*What to work on:* Your answer should be one number: the count of lines in the records that include the word "README".

*Excerpted data:*

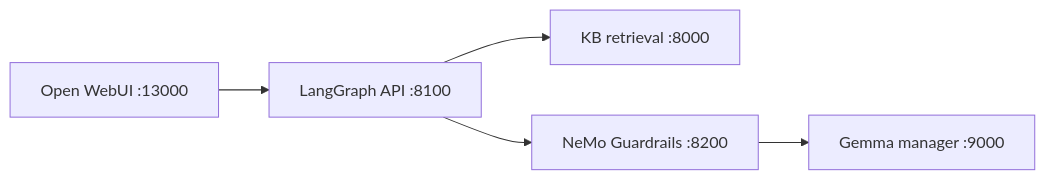
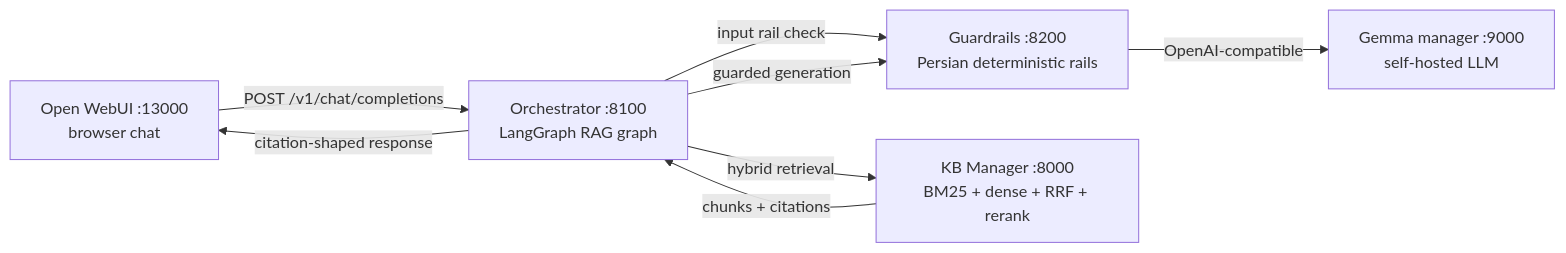
One commit to AliNikkhah2001/Work_Credit-RAG_Phase1 changed the first of 5 diagrams in README.md. Above: the diagram before and after it, drawn with Mermaid. The commit also changed other lines of this file, not shown here.

First line of the commit message:
docs: rewrite parent README with diagrams and module checklist; bump submodule README commits

````diff
--- a/README.md
+++ b/README.md
@@ -20,7 +31,10 @@
 ```mermaid
 flowchart LR
-    UI["Open WebUI :13000"] --> ORCH["LangGraph API :8100"]
-    ORCH --> KB["KB retrieval :8000"]
-    ORCH --> GR["NeMo Guardrails :8200"]
-    GR --> GEMMA["Gemma manager :9000"]
+    UI["Open WebUI :13000<br/>browser chat"] -->|POST /v1/chat/completions| ORCH["Orchestrator :8100<br/>LangGraph RAG graph"]
+    ORCH -->|"input rail check"| GR["Guardrails :8200<br/>Persian deterministic rails"]
+    ORCH -->|"hybrid retrieval"| KB["KB Manager :8000<br/>BM25 + dense + RRF + rerank"]
+    ORCH -->|"guarded generation"| GR
+    GR -->|"OpenAI-compatible"| GEMMA["Gemma manager :9000<br/>self-hosted LLM"]
+    KB -->|"chunks + citations"| ORCH
+    ORCH -->|"citation-shaped response"| UI
 ```
````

*Response area:* 4